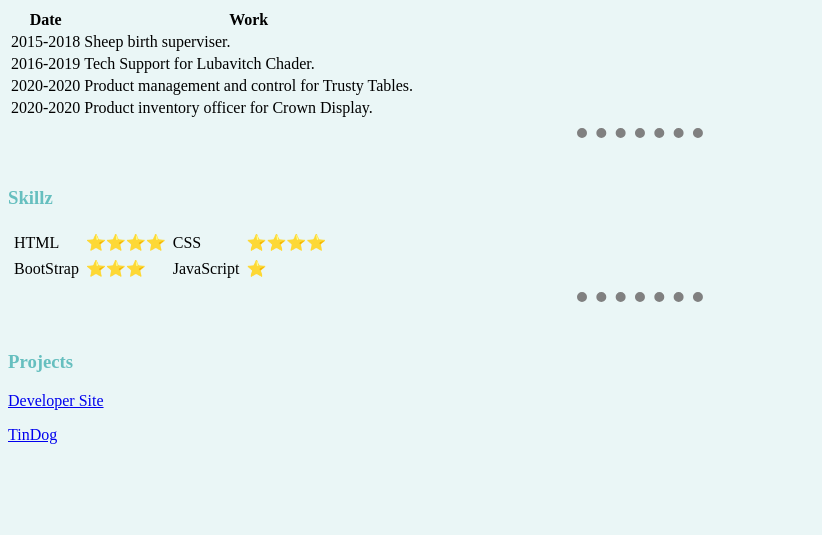
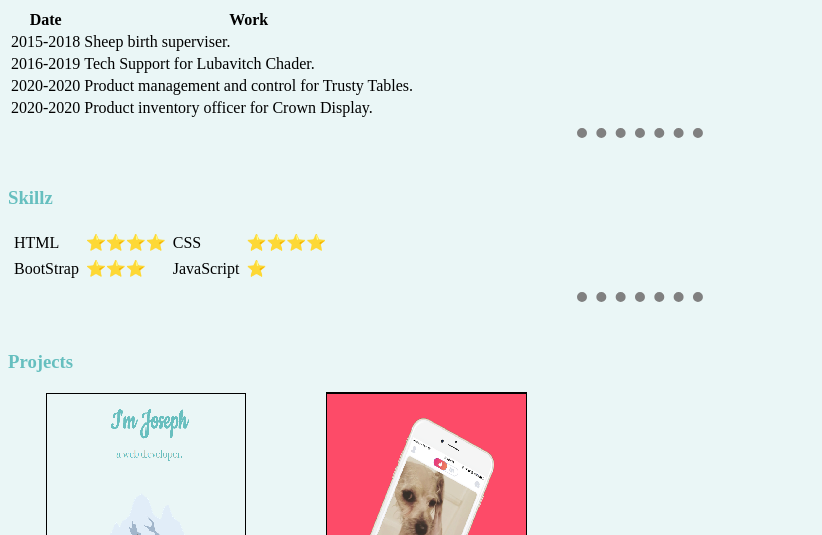
Before and after one commit to JoeBro996/PS, a plain HTML site: page index.html in a window 1280 px wide. Shown: the part 667-1202 px from the top of the page, without its empty margins (0-822 px from the left). Drawn offline with Linux system fonts and the light colour scheme.

Commit message:
added pick to projects

```diff
--- a/css/styles.css
+++ b/css/styles.css
@@ -14,9 +14,9 @@ hr {
   border-style: none;
   border-top-style: dotted;
   border-width: 10px;
-  width: 10%;
   border-color: gray;
   height: 30px;
+  width: 10%;
 }
 
 .contacts {
@@ -25,5 +25,17 @@ hr {
 }
 
 .link {
-  padding: 0 5% 0
+  padding: 0 5% 0;
 }
+
+.Projects {
+  padding: 3%;
+
+}
+
+a {
+  outline-color: invert;
+}
+a:hover {
+  outline-color: inherit;
+}
--- a/index.html
+++ b/index.html
@@ -82,12 +82,14 @@
     <h3>
       Projects
     </h3>
-    <p>
-      <a href="https://joebro996.github.io/dev-site/">Developer Site</a>
-    </p>
-    <p>
-      <a href="https://joebro996.github.io/TinDog/">TinDog</a>
-    </p>
+    <div class="">
+
+      <a class="Projects" href="https://joebro996.github.io/dev-site/"><img class="hover" src="Images/webdev1.PNG" alt="Web Dev Site"></a>
+
+      <a class="Projects" href="https://joebro996.github.io/TinDog/"><img class="hover" src="Images/tindog1.PNG" alt="Web Dev Site"></a>
+
+    </div>
+
   </div>
 
   <div class="contacts">
```
Also changed, not shown: Images/Webdev.PNG (added), Images/Webdev1.png (added), Images/tindog.PNG (added), Images/tindog1.png (added).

YOUR INSTRUCTIONS: Could you filter the entries above for lines holding the string "index" and copy them?

OUTPUT FOR THIS EXERCISE:
Before and after one commit to JoeBro996/PS, a plain HTML site: page index.html in a window 1280 px wide. Shown: the part 667-1202 px from the top of the page, without its empty margins (0-822 px from the left). Drawn offline with Linux system fonts and the light colour scheme.
--- a/index.html
+++ b/index.html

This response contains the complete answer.